“I remember talking to a woman who had a really bad problem with carpal tunnel and she’d given up camping, she’d given up reading books, she’d given up everything. And she held up her hands and said ‘I save these for my workplace’.” 

As many of you will know, I’ve been managing a chronic pain condition for nearly 20 years now. I’ve given up many things over the years, but in the past few months, my pains have been particularly troublesome and I’ve found myself giving up driving, giving up going to events that involve lots of standing around or sitting in one place (cinema, gigs, theatre) and increasingly, opting out of social events because at the end of the day, I’m so shattered, I just want to collapse into a fug of painkillers. Am I saving what strength and ability I have for work at the expense of other things in my life? Probably. Because I need to work to earn money and pay the bills, and as a freelancer, my income is unstable, I can’t afford to turn down work or miss deadlines, I don’t get sick pay or paid holidays. 

The programme got me wondering whether I’m really an entrepreneurial micro-business with the freedom to choose what I work on and to fit my working hours around other things or whether it’s all just a kind of ELT Deliveroo without the perks of the reflective jacket?

I really don’t know the answer and I’ve flipped between the two poles – and all points in-between – just in the course of writing this post.  What’s your relationship with your working life? Do you see yourself as a business, a creative entrepreneur, an expert, as a gun for hire, a hack writer or a harmless drudge?

Labels: , , ,


Blogger Graham Stanley said...

Hi Julie, I enjoyed reading your blog and understand your frustration. I am very interested in what ELT professionals think about technology and how it has improved (or not) their professional lives. I am going to publish something about this and I wondered if you would agree to be interviewed.

1:30 pm  
Blogger Tyson Seburn said...

While I have a unionised-stable job (for 75% of my work week), for the other part I feel like a branding of my own to a large degree. I've spent considerable time developing and customising my website for a variety of target audiences, starting new bits on a whim (e.g. #tleap and design.ed), and reading/sharing content on social media--sometimes just for its sake, others to build audience for when I put out content myself. Networking or really building relationships with everyone online has taken up countless unpaid hours. I've always felt it was a strange line between business and pleasure though. But for technology saving time? That's absurd.
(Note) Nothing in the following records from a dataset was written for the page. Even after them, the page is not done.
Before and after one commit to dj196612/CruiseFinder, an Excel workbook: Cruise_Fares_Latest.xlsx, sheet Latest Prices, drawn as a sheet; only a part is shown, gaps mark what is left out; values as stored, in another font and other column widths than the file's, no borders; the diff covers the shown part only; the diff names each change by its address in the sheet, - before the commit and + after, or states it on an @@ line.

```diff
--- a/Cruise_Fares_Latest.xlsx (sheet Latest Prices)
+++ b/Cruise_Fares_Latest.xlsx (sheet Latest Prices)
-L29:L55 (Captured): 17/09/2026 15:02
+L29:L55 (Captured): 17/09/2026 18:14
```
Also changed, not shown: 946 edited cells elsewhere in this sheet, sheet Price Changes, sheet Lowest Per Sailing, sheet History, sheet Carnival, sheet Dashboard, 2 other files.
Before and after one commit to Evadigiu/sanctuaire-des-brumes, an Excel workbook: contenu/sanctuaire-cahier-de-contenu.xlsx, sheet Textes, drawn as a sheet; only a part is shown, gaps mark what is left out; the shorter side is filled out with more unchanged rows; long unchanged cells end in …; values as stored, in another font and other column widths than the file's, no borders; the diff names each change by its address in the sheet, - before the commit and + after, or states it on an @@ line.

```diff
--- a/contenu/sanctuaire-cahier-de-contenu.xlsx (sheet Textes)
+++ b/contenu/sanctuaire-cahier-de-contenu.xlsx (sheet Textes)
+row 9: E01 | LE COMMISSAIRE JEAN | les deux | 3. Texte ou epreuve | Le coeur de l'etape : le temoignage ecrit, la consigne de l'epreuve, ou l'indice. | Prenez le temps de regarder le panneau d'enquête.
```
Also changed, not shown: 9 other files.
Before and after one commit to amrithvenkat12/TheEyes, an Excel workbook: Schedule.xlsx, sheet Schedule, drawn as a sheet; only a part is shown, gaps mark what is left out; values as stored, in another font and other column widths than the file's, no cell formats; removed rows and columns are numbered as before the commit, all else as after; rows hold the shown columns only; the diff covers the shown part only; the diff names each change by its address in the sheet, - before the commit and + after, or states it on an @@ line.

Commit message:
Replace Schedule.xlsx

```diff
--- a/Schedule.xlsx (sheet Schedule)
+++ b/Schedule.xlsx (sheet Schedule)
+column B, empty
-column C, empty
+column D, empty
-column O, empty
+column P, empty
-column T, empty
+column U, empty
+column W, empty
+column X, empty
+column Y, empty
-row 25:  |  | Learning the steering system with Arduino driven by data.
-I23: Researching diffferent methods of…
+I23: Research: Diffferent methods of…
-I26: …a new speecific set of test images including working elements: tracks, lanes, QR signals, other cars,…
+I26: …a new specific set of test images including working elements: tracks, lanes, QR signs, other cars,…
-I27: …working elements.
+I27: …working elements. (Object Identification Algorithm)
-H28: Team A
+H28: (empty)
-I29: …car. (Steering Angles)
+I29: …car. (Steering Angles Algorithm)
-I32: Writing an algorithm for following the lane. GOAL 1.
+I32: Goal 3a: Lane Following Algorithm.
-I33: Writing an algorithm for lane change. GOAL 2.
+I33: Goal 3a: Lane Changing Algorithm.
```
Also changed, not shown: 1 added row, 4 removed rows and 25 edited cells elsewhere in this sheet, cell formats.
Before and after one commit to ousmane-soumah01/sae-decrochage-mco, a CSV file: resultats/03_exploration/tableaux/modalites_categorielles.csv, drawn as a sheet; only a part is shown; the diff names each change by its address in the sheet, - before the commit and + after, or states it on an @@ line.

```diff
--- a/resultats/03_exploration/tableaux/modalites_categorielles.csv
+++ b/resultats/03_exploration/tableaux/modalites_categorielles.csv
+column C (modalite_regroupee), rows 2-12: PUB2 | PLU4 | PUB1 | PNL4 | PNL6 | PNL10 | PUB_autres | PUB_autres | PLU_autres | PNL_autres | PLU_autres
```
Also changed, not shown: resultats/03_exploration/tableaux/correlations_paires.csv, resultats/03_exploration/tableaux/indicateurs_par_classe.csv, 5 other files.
It creates new types of work for me at least and I spend a considerable amount of 'free' time using it for work in one way or another.

Otherwise, I have tied work to my identity and focussed on it for several years now and in the last one, it's been starting to dawn on me whether I have to and whether I can develop other aspects of my identity as well. We shall see...

11:28 pm  

Post a Comment

<< Home